**AIM OF THE TASK**
Pictures must be kept out of the copy. Every entry is to be duplicated exactly.

(Dataset items)
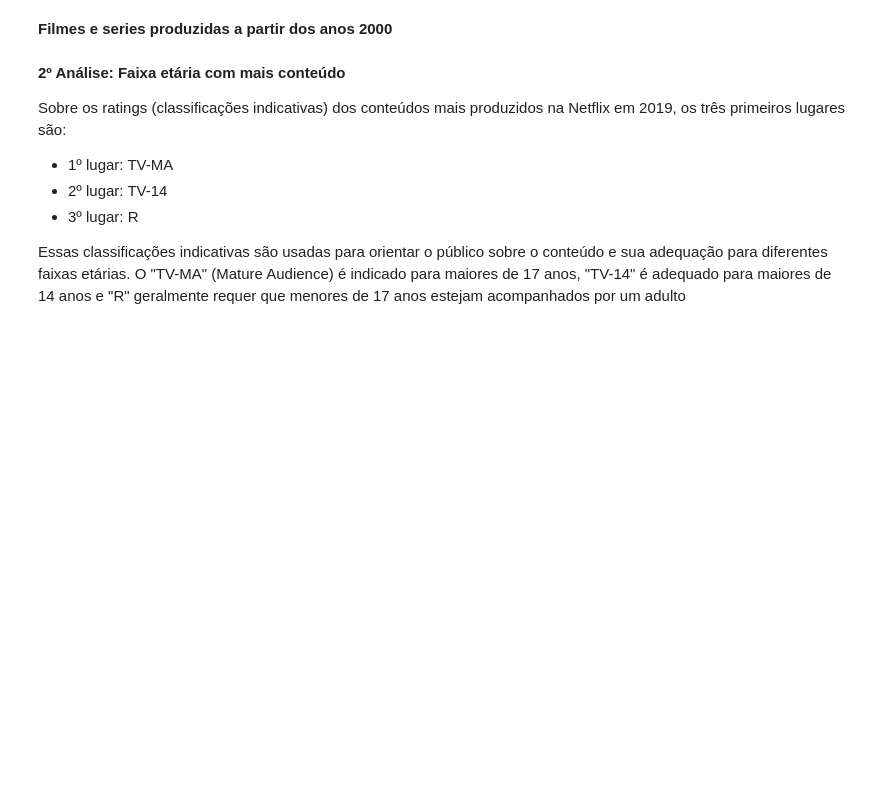
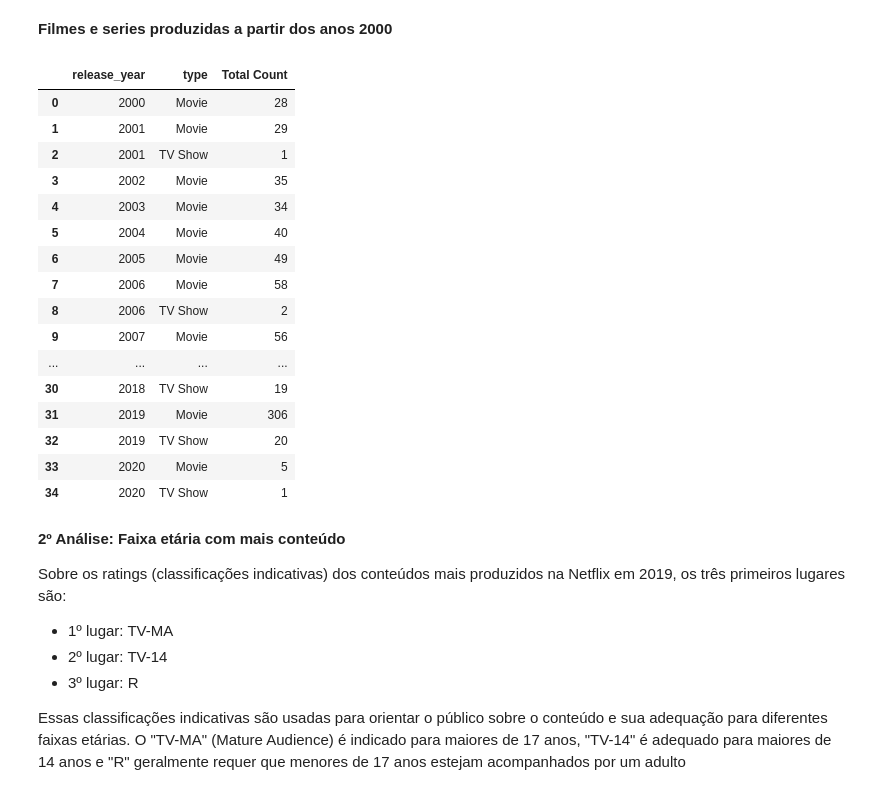
Before and after one commit to Hugox96/Netfliz_Python, a Jupyter notebook: Netflix.ipynb, the cells around one changed output. Saved outputs shown, nothing was run; the diff lists cells and outputs as text; code cells hidden in the pictures; blank space fills up the shorter version.

```diff
--- a/Netflix.ipynb
+++ b/Netflix.ipynb
@@ -214,4 +214,29 @@ plt.show()
 [figure]
 # %% [markdown]
 **Filmes e series produzidas a partir dos anos 2000**
+# %%
+import plotly.express as px
+producao = netflix_dados[["release_year", "type"]]
+
+producao = producao[producao['release_year']>=2000]
+producao = producao.groupby(['release_year', 'type']).size().reset_index(name='Total Count')
+producao
+# %% [output]
+|  | release_year | type | Total Count |
+| 0 | 2000 | Movie | 28 |
+| 1 | 2001 | Movie | 29 |
+| 2 | 2001 | TV Show | 1 |
+| 3 | 2002 | Movie | 35 |
+| 4 | 2003 | Movie | 34 |
+| 5 | 2004 | Movie | 40 |
+| 6 | 2005 | Movie | 49 |
+| 7 | 2006 | Movie | 58 |
+| 8 | 2006 | TV Show | 2 |
+| 9 | 2007 | Movie | 56 |
+| ... | ... | ... | ... |
+| 30 | 2018 | TV Show | 19 |
+| 31 | 2019 | Movie | 306 |
+| 32 | 2019 | TV Show | 20 |
+| 33 | 2020 | Movie | 5 |
+| 34 | 2020 | TV Show | 1 |
 # %%
```
Also changed, not shown: parts of 5 cells of this notebook.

**RESPONSE**
Before and after one commit to Hugox96/Netfliz_Python, a Jupyter notebook: Netflix.ipynb, the cells around one changed output. Saved outputs shown, nothing was run; the diff lists cells and outputs as text; code cells hidden in the pictures; blank space fills up the shorter version.

```diff
--- a/Netflix.ipynb
+++ b/Netflix.ipynb
@@ -214,4 +214,29 @@ plt.show()
 [figure]
 # %% [markdown]
 **Filmes e series produzidas a partir dos anos 2000**
+# %%
+import plotly.express as px
+producao = netflix_dados[["release_year", "type"]]
+
+producao = producao[producao['release_year']>=2000]
+producao = producao.groupby(['release_year', 'type']).size().reset_index(name='Total Count')
+producao
+# %% [output]
+|  | release_year | type | Total Count |
+| 0 | 2000 | Movie | 28 |
+| 1 | 2001 | Movie | 29 |
+| 2 | 2001 | TV Show | 1 |
+| 3 | 2002 | Movie | 35 |
+| 4 | 2003 | Movie | 34 |
+| 5 | 2004 | Movie | 40 |
+| 6 | 2005 | Movie | 49 |
+| 7 | 2006 | Movie | 58 |
+| 8 | 2006 | TV Show | 2 |
+| 9 | 2007 | Movie | 56 |
+| ... | ... | ... | ... |
+| 30 | 2018 | TV Show | 19 |
+| 31 | 2019 | Movie | 306 |
+| 32 | 2019 | TV Show | 20 |
+| 33 | 2020 | Movie | 5 |
+| 34 | 2020 | TV Show | 1 |
 # %%
```
Also changed, not shown: parts of 5 cells of this notebook.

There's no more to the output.